“In this respect, the monetary stance will be determined by considering the indicators of the underlying inflation trend to ensure the continuation of the disinflation process,” the statement read. It said that the bank will continue to use all available instruments in pursuit of the price stability and financial stability objectives.
The bank also noted that the economic recovery, which started in May following gradual steps toward normalization, is gaining pace.
It said recent monetary and fiscal measures that aim to contain negative effects of the pandemic on the Turkish economy contributed to financial stability and economic recovery by supporting the potential output of the economy.
“While commercial loans have recently started to normalize, consumer loans have remained strong. The recent upturn in imports, which has resulted from deferred demand as well as pandemic-related liquidity and credit policies, is expected to moderate with the phasing out of these policy measures,” it added.
Although tourism revenues declined due to the pandemic, the bank added, the easing of travel restrictions has started to contribute to a partial improvement. “The recovery in exports of goods, relatively low levels of commodity prices and the level of the real exchange rate will support the current account balance in the upcoming periods,” it said.
“Along with the pandemic-related rise in unit costs, exchange rate and credit developments restrain the demand-side disinflationary effects, and the trends of core inflation indicators have increased. As the normalization process continues, supply-side factors, which have prevailed recently due to pandemic-related restrictions, will phase out,” the statement said.
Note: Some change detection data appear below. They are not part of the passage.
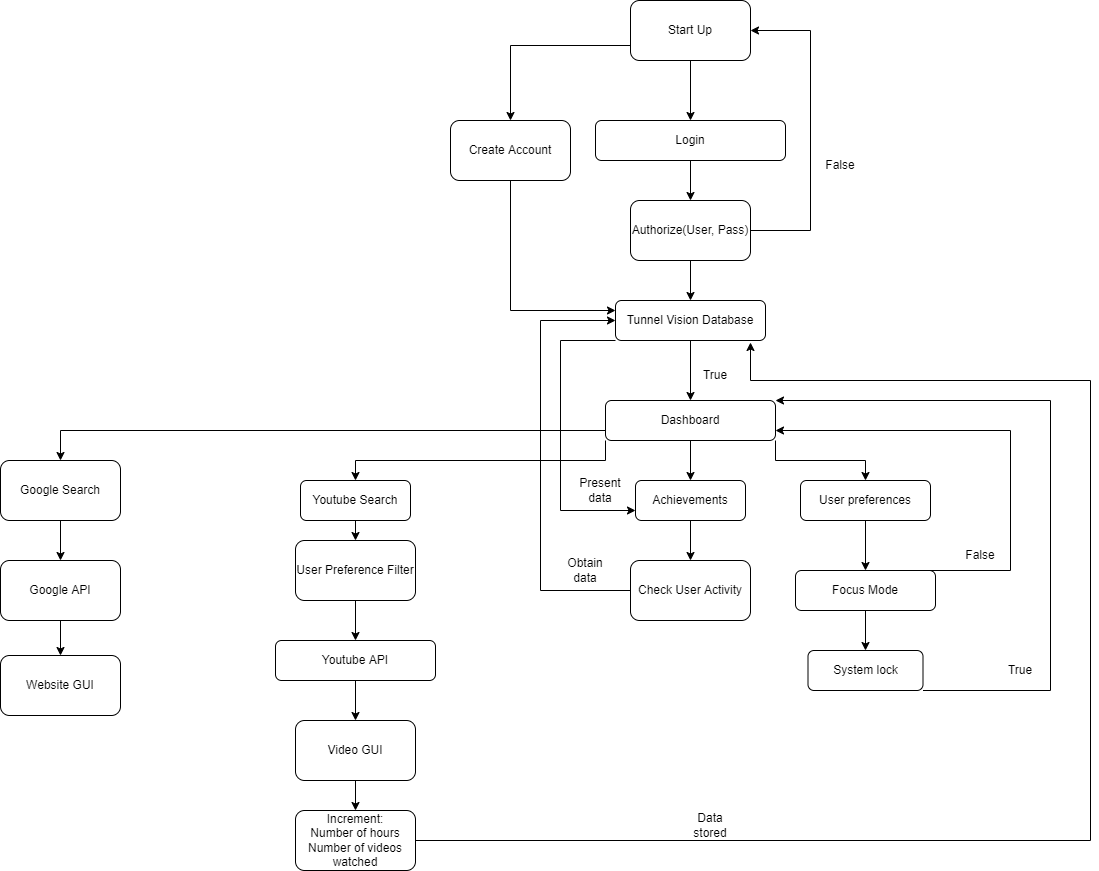
This is Documentation/Design/Design for Tunnel Vision.png from The-MS-LED-Group/Tunnel-Vision-Project, a draw.io export, as it was before one commit. Source tidied: cells renumbered, new cells last; positions are measured from the earlier drawing's top-left corner, leaving out a move shared by most shapes.
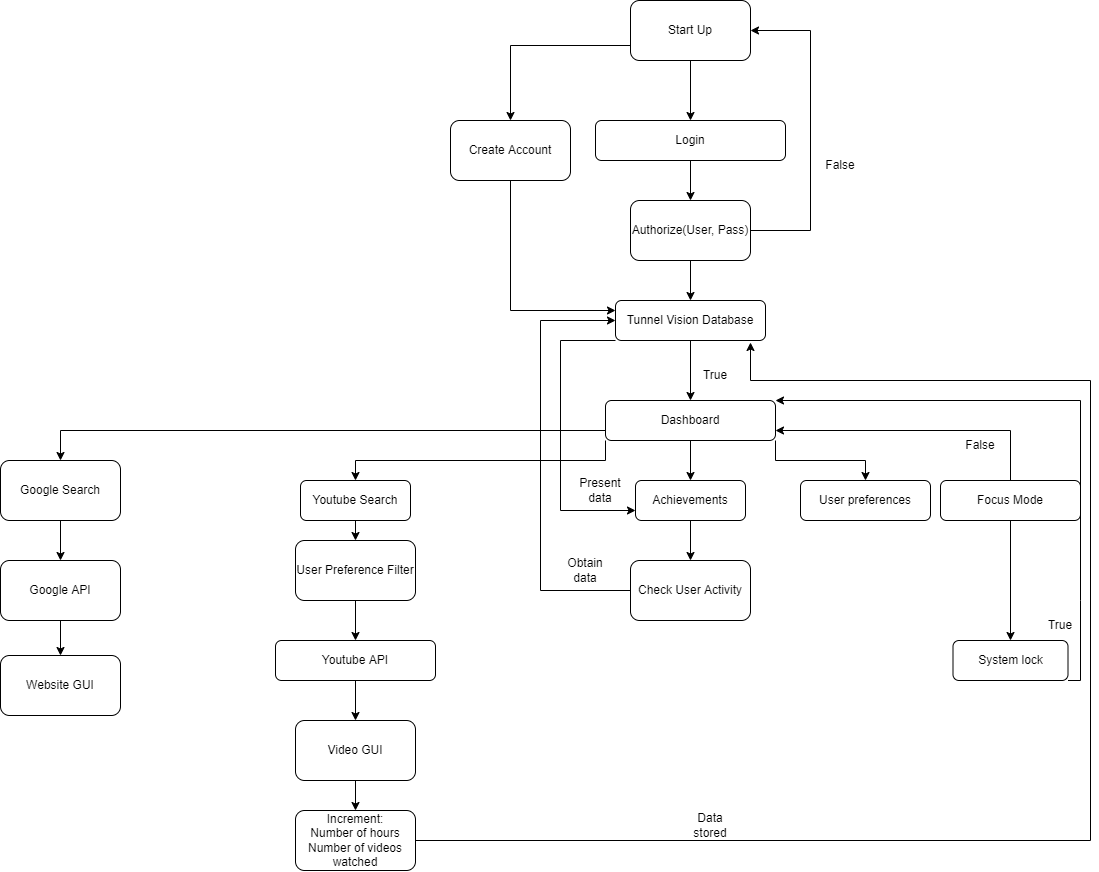
Later version of the same file.

Commit message:
Added the working report for our project, and also fixed a flow issue with the design flow-chart

The edit, as a diff of the source:
```diff
@@ -46,11 +46,8 @@
       <mxGeometry x="605" y="400" width="170" height="40" as="geometry" />
     </mxCell>
     <mxCell id="13" value="System lock" style="rounded=1;whiteSpace=wrap;html=1;" parent="1" vertex="1">
-      <mxGeometry x="807.5" y="650" width="115" height="40" as="geometry" />
+      <mxGeometry x="952.5" y="640" width="115" height="40" as="geometry" />
     </mxCell>
-    <mxCell id="14" style="edgeStyle=orthogonalEdgeStyle;rounded=0;jettySize=auto;html=1;exitX=0.5;exitY=1;exitDx=0;exitDy=0;entryX=0.5;entryY=0;entryDx=0;entryDy=0;" parent="1" edge="1" source="15" target="27">
-      <mxGeometry relative="1" as="geometry" />
-    </mxCell>
     <mxCell id="15" value="User preferences" style="rounded=1;whiteSpace=wrap;html=1;" parent="1" vertex="1">
       <mxGeometry x="800" y="480" width="130" height="40" as="geometry" />
     </mxCell>
@@ -87,8 +84,11 @@
     <mxCell id="26" style="endArrow=classic;html=1;rounded=0;exitX=0.5;exitY=1;exitDx=0;exitDy=0;entryX=0.5;entryY=0;entryDx=0;entryDy=0;" parent="1" edge="1" source="5" target="12">
       <mxGeometry relative="1" as="geometry" />
     </mxCell>
+    <mxCell id="34" style="edgeStyle=orthogonalEdgeStyle;rounded=0;jettySize=auto;html=1;exitX=0.5;exitY=0;exitDx=0;exitDy=0;entryX=1;entryY=0.75;entryDx=0;entryDy=0;" parent="1" edge="1" source="27" target="12">
+      <mxGeometry relative="1" as="geometry" />
+    </mxCell>
     <mxCell id="27" value="Focus Mode" style="rounded=1;whiteSpace=wrap;html=1;" parent="1" vertex="1">
-      <mxGeometry x="795" y="570" width="140" height="40" as="geometry" />
+      <mxGeometry x="940" y="480" width="140" height="40" as="geometry" />
     </mxCell>
     <mxCell id="28" style="endArrow=classic;html=1;rounded=0;exitX=0.5;exitY=1;exitDx=0;exitDy=0;entryX=0.5;entryY=0;entryDx=0;entryDy=0;" parent="1" edge="1" source="27" target="13">
       <mxGeometry relative="1" as="geometry" />
@@ -108,24 +108,17 @@
     <mxCell id="33" style="endArrow=classic;html=1;rounded=0;exitX=1;exitY=1;exitDx=0;exitDy=0;entryX=1;entryY=0;entryDx=0;entryDy=0;" parent="1" edge="1" source="13" target="12">
       <mxGeometry relative="1" as="geometry">
         <Array as="points">
-          <mxPoint x="1050" y="690" />
-          <mxPoint x="1050" y="400" />
+          <mxPoint x="1080" y="680" />
+          <mxPoint x="1080" y="600" />
+          <mxPoint x="1080" y="400" />
         </Array>
       </mxGeometry>
     </mxCell>
-    <mxCell id="34" style="endArrow=classic;html=1;rounded=0;exitX=0.75;exitY=0;exitDx=0;exitDy=0;entryX=1;entryY=0.75;entryDx=0;entryDy=0;" parent="1" edge="1" source="27" target="12">
-      <mxGeometry relative="1" as="geometry">
-        <Array as="points">
-          <mxPoint x="1010" y="570" />
-          <mxPoint x="1010" y="430" />
-        </Array>
-      </mxGeometry>
-    </mxCell>
     <mxCell id="35" value="True" style="text;html=1;strokeColor=none;fillColor=none;align=center;verticalAlign=middle;whiteSpace=wrap;rounded=0;" parent="1" vertex="1">
-      <mxGeometry x="990" y="655" width="60" height="30" as="geometry" />
+      <mxGeometry x="1030" y="610" width="60" height="30" as="geometry" />
     </mxCell>
     <mxCell id="36" value="False" style="text;html=1;strokeColor=none;fillColor=none;align=center;verticalAlign=middle;whiteSpace=wrap;rounded=0;" parent="1" vertex="1">
-      <mxGeometry x="950" y="540" width="60" height="30" as="geometry" />
+      <mxGeometry x="950" y="430" width="60" height="30" as="geometry" />
     </mxCell>
     <mxCell id="37" style="edgeStyle=orthogonalEdgeStyle;rounded=0;jettySize=auto;html=1;exitX=0.5;exitY=1;exitDx=0;exitDy=0;entryX=0.5;entryY=0;entryDx=0;entryDy=0;" parent="1" edge="1" source="38" target="45">
       <mxGeometry relative="1" as="geometry" />
```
The bank also stressed that while the global economic activity has shown signs of a partial recovery in the third quarter following the normalization steps taken by several countries, uncertainties on global economic recovery remain high.
“Advanced and emerging economies continue to maintain expansionary monetary and fiscal stances. The pandemic disease is closely monitored for its evolving global impact on capital flows, financial conditions, international trade and commodity prices,” the bank said.